Go through the data underneath and copy every line exactly.
Segment Open
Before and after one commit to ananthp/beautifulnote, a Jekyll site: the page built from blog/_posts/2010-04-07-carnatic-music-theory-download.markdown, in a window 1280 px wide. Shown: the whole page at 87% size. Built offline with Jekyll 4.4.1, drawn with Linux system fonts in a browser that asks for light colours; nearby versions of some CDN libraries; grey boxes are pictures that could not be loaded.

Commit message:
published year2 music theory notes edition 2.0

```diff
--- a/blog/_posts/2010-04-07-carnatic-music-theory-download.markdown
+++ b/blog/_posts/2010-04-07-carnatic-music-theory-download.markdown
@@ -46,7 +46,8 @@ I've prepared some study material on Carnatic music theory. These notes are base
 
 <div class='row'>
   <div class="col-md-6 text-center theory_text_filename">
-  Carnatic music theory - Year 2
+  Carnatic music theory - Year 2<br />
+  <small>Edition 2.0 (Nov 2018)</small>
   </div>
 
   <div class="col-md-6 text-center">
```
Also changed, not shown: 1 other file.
Segment Closed
§ ANSWER BOX:
Before and after one commit to ananthp/beautifulnote, a Jekyll site: the page built from blog/_posts/2010-04-07-carnatic-music-theory-download.markdown, in a window 1280 px wide. Shown: the whole page at 87% size. Built offline with Jekyll 4.4.1, drawn with Linux system fonts in a browser that asks for light colours; nearby versions of some CDN libraries; grey boxes are pictures that could not be loaded.

Commit message:
published year2 music theory notes edition 2.0

```diff
--- a/blog/_posts/2010-04-07-carnatic-music-theory-download.markdown
+++ b/blog/_posts/2010-04-07-carnatic-music-theory-download.markdown
@@ -46,7 +46,8 @@ I've prepared some study material on Carnatic music theory. These notes are base
 
 <div class='row'>
   <div class="col-md-6 text-center theory_text_filename">
-  Carnatic music theory - Year 2
+  Carnatic music theory - Year 2<br />
+  <small>Edition 2.0 (Nov 2018)</small>
   </div>
 
   <div class="col-md-6 text-center">
```
Also changed, not shown: 1 other file.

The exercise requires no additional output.